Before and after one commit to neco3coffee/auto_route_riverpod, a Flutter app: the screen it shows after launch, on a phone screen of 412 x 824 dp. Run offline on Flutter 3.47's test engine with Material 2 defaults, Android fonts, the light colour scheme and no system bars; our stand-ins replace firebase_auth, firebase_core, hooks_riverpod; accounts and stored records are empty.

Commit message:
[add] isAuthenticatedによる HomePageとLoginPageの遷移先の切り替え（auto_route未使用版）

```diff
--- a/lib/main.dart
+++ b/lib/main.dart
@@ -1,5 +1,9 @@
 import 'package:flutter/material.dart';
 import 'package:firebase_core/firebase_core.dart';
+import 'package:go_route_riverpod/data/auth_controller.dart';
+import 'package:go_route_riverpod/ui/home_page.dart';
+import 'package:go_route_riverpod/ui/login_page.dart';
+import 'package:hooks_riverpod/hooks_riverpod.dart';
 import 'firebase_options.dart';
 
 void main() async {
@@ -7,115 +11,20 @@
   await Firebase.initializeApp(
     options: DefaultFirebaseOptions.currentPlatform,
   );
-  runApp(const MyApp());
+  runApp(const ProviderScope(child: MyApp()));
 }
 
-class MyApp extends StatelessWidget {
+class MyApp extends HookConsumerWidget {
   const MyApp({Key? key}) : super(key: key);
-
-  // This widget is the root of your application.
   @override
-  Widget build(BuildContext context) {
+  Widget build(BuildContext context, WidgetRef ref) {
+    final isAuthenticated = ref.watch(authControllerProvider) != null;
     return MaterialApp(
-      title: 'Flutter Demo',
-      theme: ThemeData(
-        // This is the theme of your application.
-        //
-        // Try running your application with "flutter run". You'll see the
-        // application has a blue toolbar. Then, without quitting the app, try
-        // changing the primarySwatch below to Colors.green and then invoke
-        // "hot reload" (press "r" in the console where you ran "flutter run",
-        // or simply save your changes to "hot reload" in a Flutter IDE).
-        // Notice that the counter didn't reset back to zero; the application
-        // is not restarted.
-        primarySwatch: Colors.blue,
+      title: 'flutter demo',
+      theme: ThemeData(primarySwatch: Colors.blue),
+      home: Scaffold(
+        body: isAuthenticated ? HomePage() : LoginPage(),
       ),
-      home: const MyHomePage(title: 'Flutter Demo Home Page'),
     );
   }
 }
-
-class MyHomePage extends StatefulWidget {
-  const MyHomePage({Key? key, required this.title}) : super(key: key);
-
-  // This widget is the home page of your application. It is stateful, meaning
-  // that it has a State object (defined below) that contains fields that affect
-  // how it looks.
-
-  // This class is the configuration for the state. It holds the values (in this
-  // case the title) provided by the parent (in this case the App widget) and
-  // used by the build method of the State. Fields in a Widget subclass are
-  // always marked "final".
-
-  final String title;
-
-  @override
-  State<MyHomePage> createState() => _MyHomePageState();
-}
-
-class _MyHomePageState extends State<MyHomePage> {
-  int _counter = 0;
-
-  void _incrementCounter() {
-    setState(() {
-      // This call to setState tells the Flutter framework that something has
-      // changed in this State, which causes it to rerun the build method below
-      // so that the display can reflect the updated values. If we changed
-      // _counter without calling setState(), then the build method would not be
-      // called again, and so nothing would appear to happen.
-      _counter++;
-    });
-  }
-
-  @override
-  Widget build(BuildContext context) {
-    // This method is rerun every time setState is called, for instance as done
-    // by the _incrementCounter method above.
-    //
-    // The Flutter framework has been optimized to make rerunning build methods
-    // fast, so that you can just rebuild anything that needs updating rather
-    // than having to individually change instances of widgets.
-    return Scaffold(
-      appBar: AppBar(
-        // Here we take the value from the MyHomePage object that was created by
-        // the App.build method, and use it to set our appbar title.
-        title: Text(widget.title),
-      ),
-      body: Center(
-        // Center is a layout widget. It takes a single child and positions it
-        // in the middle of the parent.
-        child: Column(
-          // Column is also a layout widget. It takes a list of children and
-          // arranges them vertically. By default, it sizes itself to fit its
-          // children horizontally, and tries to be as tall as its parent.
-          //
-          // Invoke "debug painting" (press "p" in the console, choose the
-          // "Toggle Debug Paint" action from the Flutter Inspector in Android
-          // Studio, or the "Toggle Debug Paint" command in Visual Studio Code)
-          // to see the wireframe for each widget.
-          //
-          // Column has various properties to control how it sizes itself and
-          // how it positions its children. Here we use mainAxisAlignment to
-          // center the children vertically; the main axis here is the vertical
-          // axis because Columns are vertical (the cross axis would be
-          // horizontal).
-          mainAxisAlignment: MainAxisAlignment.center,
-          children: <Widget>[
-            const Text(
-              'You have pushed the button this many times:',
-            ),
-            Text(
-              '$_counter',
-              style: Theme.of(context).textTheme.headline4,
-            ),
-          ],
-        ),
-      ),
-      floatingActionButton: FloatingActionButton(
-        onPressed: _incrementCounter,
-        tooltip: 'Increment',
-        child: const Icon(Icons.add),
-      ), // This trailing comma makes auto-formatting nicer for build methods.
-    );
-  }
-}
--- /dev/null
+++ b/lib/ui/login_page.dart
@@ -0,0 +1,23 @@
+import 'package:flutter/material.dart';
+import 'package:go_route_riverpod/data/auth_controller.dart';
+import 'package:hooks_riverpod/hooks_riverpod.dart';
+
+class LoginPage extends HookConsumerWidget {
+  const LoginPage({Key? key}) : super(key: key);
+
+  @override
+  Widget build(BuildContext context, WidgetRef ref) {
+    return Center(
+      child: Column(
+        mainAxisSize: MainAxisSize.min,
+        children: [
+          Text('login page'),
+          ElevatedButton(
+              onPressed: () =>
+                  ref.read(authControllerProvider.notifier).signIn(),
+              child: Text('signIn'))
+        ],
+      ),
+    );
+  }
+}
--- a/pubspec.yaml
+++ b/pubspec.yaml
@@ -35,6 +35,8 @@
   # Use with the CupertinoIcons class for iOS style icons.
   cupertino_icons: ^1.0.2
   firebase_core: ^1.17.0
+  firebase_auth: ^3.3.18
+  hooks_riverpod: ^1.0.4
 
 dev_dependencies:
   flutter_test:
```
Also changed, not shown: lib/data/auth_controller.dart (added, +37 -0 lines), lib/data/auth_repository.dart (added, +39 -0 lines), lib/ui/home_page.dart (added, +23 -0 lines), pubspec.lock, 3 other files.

========

# EXERCISE OBJECTIVE
All records above are to be output again exactly as they stand.

# RESULT OF THE EXERCISE
Before and after one commit to neco3coffee/auto_route_riverpod, a Flutter app: the screen it shows after launch, on a phone screen of 412 x 824 dp. Run offline on Flutter 3.47's test engine with Material 2 defaults, Android fonts, the light colour scheme and no system bars; our stand-ins replace firebase_auth, firebase_core, hooks_riverpod; accounts and stored records are empty.

Commit message:
[add] isAuthenticatedによる HomePageとLoginPageの遷移先の切り替え（auto_route未使用版）

```diff
--- a/lib/main.dart
+++ b/lib/main.dart
@@ -1,5 +1,9 @@
 import 'package:flutter/material.dart';
 import 'package:firebase_core/firebase_core.dart';
+import 'package:go_route_riverpod/data/auth_controller.dart';
+import 'package:go_route_riverpod/ui/home_page.dart';
+import 'package:go_route_riverpod/ui/login_page.dart';
+import 'package:hooks_riverpod/hooks_riverpod.dart';
 import 'firebase_options.dart';
 
 void main() async {
@@ -7,115 +11,20 @@
   await Firebase.initializeApp(
     options: DefaultFirebaseOptions.currentPlatform,
   );
-  runApp(const MyApp());
+  runApp(const ProviderScope(child: MyApp()));
 }
 
-class MyApp extends StatelessWidget {
+class MyApp extends HookConsumerWidget {
   const MyApp({Key? key}) : super(key: key);
-
-  // This widget is the root of your application.
   @override
-  Widget build(BuildContext context) {
+  Widget build(BuildContext context, WidgetRef ref) {
+    final isAuthenticated = ref.watch(authControllerProvider) != null;
     return MaterialApp(
-      title: 'Flutter Demo',
-      theme: ThemeData(
-        // This is the theme of your application.
-        //
-        // Try running your application with "flutter run". You'll see the
-        // application has a blue toolbar. Then, without quitting the app, try
-        // changing the primarySwatch below to Colors.green and then invoke
-        // "hot reload" (press "r" in the console where you ran "flutter run",
-        // or simply save your changes to "hot reload" in a Flutter IDE).
-        // Notice that the counter didn't reset back to zero; the application
-        // is not restarted.
-        primarySwatch: Colors.blue,
+      title: 'flutter demo',
+      theme: ThemeData(primarySwatch: Colors.blue),
+      home: Scaffold(
+        body: isAuthenticated ? HomePage() : LoginPage(),
       ),
-      home: const MyHomePage(title: 'Flutter Demo Home Page'),
     );
   }
 }
-
-class MyHomePage extends StatefulWidget {
-  const MyHomePage({Key? key, required this.title}) : super(key: key);
-
-  // This widget is the home page of your application. It is stateful, meaning
-  // that it has a State object (defined below) that contains fields that affect
-  // how it looks.
-
-  // This class is the configuration for the state. It holds the values (in this
-  // case the title) provided by the parent (in this case the App widget) and
-  // used by the build method of the State. Fields in a Widget subclass are
-  // always marked "final".
-
-  final String title;
-
-  @override
-  State<MyHomePage> createState() => _MyHomePageState();
-}
-
-class _MyHomePageState extends State<MyHomePage> {
-  int _counter = 0;
-
-  void _incrementCounter() {
-    setState(() {
-      // This call to setState tells the Flutter framework that something has
-      // changed in this State, which causes it to rerun the build method below
-      // so that the display can reflect the updated values. If we changed
-      // _counter without calling setState(), then the build method would not be
-      // called again, and so nothing would appear to happen.
-      _counter++;
-    });
-  }
-
-  @override
-  Widget build(BuildContext context) {
-    // This method is rerun every time setState is called, for instance as done
-    // by the _incrementCounter method above.
-    //
-    // The Flutter framework has been optimized to make rerunning build methods
-    // fast, so that you can just rebuild anything that needs updating rather
-    // than having to individually change instances of widgets.
-    return Scaffold(
-      appBar: AppBar(
-        // Here we take the value from the MyHomePage object that was created by
-        // the App.build method, and use it to set our appbar title.
-        title: Text(widget.title),
-      ),
-      body: Center(
-        // Center is a layout widget. It takes a single child and positions it
-        // in the middle of the parent.
-        child: Column(
-          // Column is also a layout widget. It takes a list of children and
-          // arranges them vertically. By default, it sizes itself to fit its
-          // children horizontally, and tries to be as tall as its parent.
-          //
-          // Invoke "debug painting" (press "p" in the console, choose the
-          // "Toggle Debug Paint" action from the Flutter Inspector in Android
-          // Studio, or the "Toggle Debug Paint" command in Visual Studio Code)
-          // to see the wireframe for each widget.
-          //
-          // Column has various properties to control how it sizes itself and
-          // how it positions its children. Here we use mainAxisAlignment to
-          // center the children vertically; the main axis here is the vertical
-          // axis because Columns are vertical (the cross axis would be
-          // horizontal).
-          mainAxisAlignment: MainAxisAlignment.center,
-          children: <Widget>[
-            const Text(
-              'You have pushed the button this many times:',
-            ),
-            Text(
-              '$_counter',
-              style: Theme.of(context).textTheme.headline4,
-            ),
-          ],
-        ),
-      ),
-      floatingActionButton: FloatingActionButton(
-        onPressed: _incrementCounter,
-        tooltip: 'Increment',
-        child: const Icon(Icons.add),
-      ), // This trailing comma makes auto-formatting nicer for build methods.
-    );
-  }
-}
--- /dev/null
+++ b/lib/ui/login_page.dart
@@ -0,0 +1,23 @@
+import 'package:flutter/material.dart';
+import 'package:go_route_riverpod/data/auth_controller.dart';
+import 'package:hooks_riverpod/hooks_riverpod.dart';
+
+class LoginPage extends HookConsumerWidget {
+  const LoginPage({Key? key}) : super(key: key);
+
+  @override
+  Widget build(BuildContext context, WidgetRef ref) {
+    return Center(
+      child: Column(
+        mainAxisSize: MainAxisSize.min,
+        children: [
+          Text('login page'),
+          ElevatedButton(
+              onPressed: () =>
+                  ref.read(authControllerProvider.notifier).signIn(),
+              child: Text('signIn'))
+        ],
+      ),
+    );
+  }
+}
--- a/pubspec.yaml
+++ b/pubspec.yaml
@@ -35,6 +35,8 @@
   # Use with the CupertinoIcons class for iOS style icons.
   cupertino_icons: ^1.0.2
   firebase_core: ^1.17.0
+  firebase_auth: ^3.3.18
+  hooks_riverpod: ^1.0.4
 
 dev_dependencies:
   flutter_test:
```
Also changed, not shown: lib/data/auth_controller.dart (added, +37 -0 lines), lib/data/auth_repository.dart (added, +39 -0 lines), lib/ui/home_page.dart (added, +23 -0 lines), pubspec.lock, 3 other files.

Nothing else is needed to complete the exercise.